* **ENTRIES PROVIDED**:
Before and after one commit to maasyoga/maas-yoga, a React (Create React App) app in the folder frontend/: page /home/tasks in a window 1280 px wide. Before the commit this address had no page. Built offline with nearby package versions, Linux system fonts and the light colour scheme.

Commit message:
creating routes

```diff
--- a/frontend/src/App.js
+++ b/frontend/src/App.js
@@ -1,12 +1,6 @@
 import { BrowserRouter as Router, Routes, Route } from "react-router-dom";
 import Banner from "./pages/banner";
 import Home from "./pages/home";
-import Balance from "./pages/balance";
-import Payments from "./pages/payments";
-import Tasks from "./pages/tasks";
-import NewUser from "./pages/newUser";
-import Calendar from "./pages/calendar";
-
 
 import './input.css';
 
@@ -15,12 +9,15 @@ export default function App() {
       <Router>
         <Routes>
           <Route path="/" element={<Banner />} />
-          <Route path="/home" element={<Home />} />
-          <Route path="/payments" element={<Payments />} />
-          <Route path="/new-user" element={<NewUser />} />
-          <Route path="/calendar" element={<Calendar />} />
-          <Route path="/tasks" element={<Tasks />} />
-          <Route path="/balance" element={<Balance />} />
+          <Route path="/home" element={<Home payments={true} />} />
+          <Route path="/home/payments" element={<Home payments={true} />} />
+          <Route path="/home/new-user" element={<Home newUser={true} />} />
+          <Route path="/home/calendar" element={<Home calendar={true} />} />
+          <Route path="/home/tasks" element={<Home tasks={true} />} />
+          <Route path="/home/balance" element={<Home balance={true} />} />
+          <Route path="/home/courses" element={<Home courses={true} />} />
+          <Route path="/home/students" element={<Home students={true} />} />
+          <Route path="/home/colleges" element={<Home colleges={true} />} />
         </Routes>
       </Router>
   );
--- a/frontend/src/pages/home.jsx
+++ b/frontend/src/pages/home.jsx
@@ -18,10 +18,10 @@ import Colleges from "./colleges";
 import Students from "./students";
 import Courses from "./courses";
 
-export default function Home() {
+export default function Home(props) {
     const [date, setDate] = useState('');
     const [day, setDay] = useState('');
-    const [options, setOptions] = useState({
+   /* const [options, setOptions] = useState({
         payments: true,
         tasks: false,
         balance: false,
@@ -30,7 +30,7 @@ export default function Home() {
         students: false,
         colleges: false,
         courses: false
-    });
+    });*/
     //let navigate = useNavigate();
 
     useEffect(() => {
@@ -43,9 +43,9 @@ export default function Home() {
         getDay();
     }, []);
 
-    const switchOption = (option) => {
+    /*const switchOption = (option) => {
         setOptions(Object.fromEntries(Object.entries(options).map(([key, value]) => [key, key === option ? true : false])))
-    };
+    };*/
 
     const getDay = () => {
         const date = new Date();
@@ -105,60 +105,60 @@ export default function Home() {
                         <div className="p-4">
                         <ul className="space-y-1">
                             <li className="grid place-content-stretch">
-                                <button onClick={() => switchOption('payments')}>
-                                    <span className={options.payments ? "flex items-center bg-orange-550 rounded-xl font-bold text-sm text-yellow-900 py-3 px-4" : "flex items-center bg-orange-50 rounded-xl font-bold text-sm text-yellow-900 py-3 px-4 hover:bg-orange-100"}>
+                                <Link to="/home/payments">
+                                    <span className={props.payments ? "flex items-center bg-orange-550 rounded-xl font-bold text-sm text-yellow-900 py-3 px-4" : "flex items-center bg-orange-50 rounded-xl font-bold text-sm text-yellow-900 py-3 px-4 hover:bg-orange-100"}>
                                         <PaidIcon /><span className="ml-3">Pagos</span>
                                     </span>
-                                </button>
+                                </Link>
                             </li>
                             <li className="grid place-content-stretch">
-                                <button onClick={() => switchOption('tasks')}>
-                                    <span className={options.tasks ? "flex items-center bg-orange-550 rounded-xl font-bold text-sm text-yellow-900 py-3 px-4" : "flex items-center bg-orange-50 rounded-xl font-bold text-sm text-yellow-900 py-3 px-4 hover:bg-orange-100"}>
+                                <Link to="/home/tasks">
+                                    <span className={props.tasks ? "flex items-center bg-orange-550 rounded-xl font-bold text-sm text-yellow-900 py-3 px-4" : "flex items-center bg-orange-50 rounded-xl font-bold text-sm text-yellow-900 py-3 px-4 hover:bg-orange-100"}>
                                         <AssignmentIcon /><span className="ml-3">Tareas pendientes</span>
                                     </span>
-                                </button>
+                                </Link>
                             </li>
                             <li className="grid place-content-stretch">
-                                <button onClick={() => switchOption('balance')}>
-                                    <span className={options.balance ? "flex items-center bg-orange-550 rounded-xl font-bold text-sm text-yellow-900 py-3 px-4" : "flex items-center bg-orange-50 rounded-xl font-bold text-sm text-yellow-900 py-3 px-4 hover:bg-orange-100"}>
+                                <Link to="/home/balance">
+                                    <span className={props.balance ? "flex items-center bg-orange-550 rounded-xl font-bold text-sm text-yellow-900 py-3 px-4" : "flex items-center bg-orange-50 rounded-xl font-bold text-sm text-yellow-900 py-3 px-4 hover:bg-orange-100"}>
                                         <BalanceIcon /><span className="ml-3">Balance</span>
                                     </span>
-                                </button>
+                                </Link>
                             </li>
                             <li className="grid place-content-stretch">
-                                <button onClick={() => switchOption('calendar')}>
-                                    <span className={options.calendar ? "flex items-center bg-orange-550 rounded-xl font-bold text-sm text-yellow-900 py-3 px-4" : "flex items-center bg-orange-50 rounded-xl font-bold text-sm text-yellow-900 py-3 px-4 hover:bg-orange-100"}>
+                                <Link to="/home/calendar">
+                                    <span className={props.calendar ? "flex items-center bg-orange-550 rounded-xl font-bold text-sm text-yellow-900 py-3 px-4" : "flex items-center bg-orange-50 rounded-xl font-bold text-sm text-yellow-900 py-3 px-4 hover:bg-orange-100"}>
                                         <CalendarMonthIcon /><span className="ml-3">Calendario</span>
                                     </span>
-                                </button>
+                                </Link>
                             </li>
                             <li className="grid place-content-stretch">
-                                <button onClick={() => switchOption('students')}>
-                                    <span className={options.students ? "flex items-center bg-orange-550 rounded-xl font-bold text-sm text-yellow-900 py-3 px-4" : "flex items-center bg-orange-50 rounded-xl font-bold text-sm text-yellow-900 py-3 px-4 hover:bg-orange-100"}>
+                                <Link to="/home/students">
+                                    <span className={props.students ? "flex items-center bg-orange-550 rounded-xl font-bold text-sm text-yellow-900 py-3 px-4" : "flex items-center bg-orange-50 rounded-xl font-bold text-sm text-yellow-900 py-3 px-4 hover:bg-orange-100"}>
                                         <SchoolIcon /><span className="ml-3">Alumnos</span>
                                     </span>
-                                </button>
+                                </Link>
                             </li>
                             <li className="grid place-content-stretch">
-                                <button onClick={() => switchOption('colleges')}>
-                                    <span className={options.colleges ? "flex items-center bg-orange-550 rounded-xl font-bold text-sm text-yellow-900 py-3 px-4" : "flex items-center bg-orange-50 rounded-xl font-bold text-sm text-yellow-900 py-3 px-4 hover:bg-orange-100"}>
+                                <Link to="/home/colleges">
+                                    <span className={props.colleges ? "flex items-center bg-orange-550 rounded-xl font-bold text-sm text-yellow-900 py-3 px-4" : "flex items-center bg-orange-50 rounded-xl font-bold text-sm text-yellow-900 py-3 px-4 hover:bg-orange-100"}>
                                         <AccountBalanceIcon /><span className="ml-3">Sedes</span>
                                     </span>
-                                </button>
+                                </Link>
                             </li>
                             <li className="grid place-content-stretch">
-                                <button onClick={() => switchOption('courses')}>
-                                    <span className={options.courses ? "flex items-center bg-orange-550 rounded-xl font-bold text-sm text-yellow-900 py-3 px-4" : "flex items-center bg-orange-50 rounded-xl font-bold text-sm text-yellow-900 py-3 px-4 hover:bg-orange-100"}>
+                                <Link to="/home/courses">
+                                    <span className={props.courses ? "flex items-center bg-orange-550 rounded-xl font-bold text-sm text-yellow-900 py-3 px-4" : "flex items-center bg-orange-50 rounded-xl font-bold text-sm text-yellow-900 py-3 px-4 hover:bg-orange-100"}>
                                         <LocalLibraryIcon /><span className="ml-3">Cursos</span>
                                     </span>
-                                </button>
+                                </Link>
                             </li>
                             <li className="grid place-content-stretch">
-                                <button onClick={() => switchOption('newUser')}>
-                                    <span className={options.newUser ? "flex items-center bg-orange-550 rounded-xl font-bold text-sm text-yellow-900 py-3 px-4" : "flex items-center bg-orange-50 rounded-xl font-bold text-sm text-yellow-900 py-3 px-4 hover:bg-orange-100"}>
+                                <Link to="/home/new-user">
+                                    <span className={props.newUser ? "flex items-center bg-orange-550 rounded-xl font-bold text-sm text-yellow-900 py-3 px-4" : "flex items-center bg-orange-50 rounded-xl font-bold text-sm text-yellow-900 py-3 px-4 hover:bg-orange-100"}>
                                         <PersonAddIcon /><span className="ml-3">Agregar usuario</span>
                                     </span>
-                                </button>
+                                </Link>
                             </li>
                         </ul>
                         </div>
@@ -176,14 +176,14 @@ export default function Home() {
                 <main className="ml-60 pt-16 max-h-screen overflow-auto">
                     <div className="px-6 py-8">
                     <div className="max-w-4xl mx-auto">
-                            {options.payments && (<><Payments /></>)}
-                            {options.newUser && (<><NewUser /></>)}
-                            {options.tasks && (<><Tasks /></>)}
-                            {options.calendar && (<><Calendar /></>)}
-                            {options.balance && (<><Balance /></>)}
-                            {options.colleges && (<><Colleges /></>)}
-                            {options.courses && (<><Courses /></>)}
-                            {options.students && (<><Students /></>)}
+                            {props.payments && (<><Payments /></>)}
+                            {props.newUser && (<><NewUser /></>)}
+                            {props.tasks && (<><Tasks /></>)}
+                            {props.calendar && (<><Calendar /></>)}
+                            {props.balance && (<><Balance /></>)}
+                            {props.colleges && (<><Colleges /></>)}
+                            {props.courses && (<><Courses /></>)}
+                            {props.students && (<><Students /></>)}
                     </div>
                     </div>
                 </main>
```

* **WHAT TO PRODUCE**:
Return every line of the preceding records in which the word "useState" appears.

* **TASK RESULT**:
     const [date, setDate] = useState('');
     const [day, setDay] = useState('');
-    const [options, setOptions] = useState({
+   /* const [options, setOptions] = useState({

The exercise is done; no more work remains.